Exercise aim ▸ Examine each line of the data, and copy the ones containing "memory".

Change detection data ▸

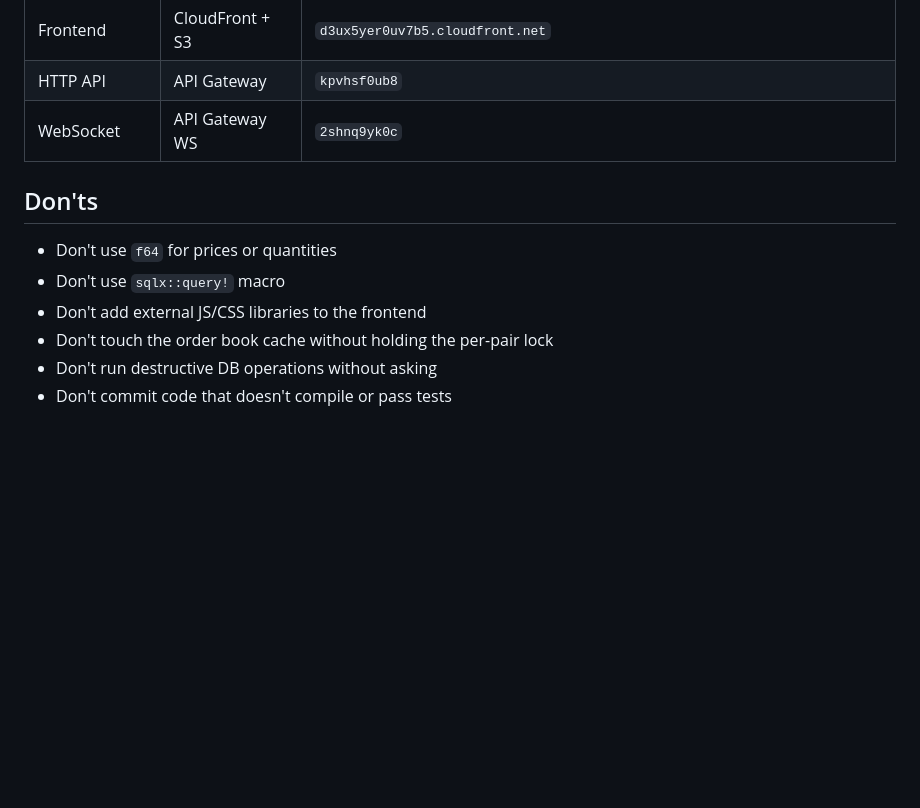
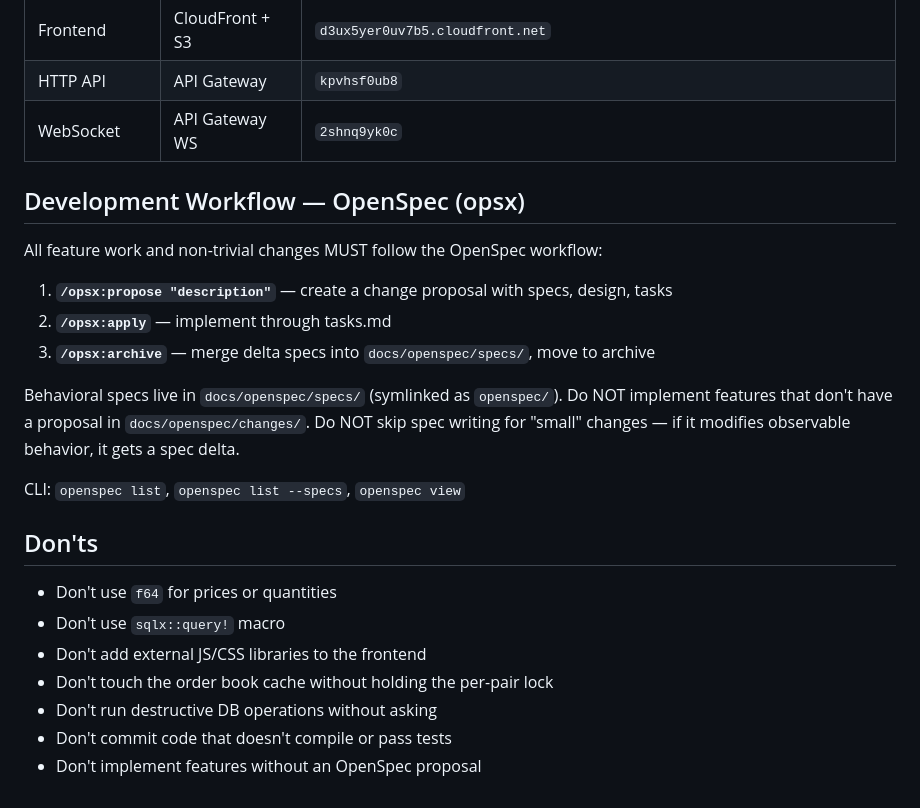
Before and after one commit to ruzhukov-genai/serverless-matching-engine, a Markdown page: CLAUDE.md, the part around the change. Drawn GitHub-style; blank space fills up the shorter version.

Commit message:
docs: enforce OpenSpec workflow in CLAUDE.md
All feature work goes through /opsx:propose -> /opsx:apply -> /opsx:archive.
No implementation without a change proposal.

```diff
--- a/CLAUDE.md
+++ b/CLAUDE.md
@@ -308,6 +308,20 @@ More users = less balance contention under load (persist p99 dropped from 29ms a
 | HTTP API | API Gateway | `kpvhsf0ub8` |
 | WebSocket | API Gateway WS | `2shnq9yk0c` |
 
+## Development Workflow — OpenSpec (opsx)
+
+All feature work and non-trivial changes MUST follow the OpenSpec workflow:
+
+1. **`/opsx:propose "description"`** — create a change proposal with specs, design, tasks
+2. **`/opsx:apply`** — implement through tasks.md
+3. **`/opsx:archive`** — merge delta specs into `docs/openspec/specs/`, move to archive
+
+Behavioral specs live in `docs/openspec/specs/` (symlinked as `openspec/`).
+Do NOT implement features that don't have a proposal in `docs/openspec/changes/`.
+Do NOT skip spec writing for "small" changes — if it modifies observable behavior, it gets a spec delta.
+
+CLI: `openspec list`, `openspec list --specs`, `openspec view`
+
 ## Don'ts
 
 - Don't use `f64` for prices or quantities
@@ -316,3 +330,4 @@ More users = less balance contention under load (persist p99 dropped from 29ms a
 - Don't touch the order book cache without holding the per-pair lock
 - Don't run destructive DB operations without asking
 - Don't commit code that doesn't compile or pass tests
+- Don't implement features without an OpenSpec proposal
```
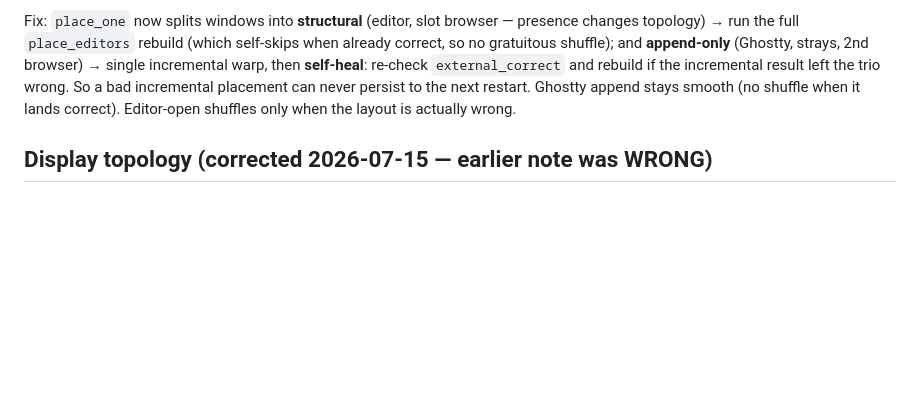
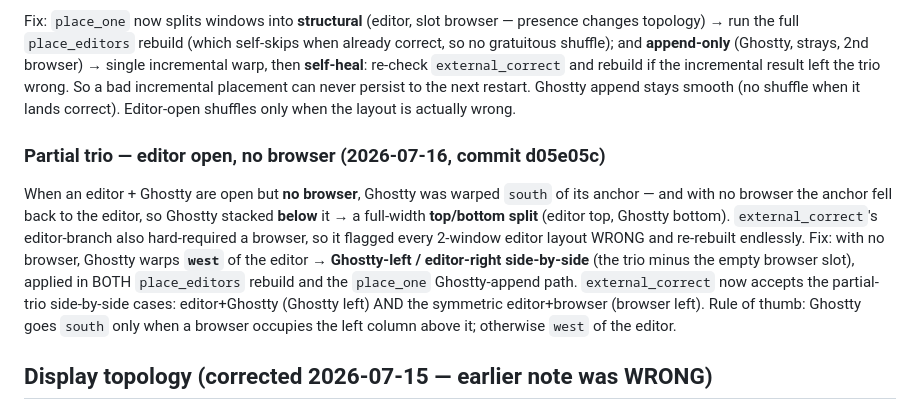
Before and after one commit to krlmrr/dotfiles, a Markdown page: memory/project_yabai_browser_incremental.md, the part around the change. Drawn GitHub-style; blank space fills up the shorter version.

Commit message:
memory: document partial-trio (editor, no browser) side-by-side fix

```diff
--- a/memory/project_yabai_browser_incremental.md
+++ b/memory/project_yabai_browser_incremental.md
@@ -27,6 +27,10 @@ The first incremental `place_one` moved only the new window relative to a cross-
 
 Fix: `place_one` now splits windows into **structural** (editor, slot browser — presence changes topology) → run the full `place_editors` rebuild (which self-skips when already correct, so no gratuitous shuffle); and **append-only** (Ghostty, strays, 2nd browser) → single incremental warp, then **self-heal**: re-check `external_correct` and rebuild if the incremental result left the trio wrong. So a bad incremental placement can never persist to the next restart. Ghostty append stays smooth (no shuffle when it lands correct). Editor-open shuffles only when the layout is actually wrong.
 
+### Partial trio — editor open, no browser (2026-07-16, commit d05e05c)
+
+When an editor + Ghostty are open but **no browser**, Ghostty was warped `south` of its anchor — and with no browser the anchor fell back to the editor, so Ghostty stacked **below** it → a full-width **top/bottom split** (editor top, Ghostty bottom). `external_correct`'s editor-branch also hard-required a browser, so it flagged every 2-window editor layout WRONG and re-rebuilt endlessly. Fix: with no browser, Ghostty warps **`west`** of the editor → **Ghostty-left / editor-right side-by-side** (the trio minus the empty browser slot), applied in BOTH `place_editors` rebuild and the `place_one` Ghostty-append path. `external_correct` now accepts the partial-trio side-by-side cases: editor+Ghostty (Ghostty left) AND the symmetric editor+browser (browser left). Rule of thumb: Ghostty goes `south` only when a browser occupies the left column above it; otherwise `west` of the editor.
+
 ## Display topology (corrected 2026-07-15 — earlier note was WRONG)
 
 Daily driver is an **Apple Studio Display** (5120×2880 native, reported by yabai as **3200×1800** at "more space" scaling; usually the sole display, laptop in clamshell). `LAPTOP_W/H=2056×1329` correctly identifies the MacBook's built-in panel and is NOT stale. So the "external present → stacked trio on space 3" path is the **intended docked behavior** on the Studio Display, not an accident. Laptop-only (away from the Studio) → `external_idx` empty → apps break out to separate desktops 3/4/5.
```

Result for this task ▸
Before and after one commit to krlmrr/dotfiles, a Markdown page: memory/project_yabai_browser_incremental.md, the part around the change. Drawn GitHub-style; blank space fills up the shorter version.
memory: document partial-trio (editor, no browser) side-by-side fix
--- a/memory/project_yabai_browser_incremental.md
+++ b/memory/project_yabai_browser_incremental.md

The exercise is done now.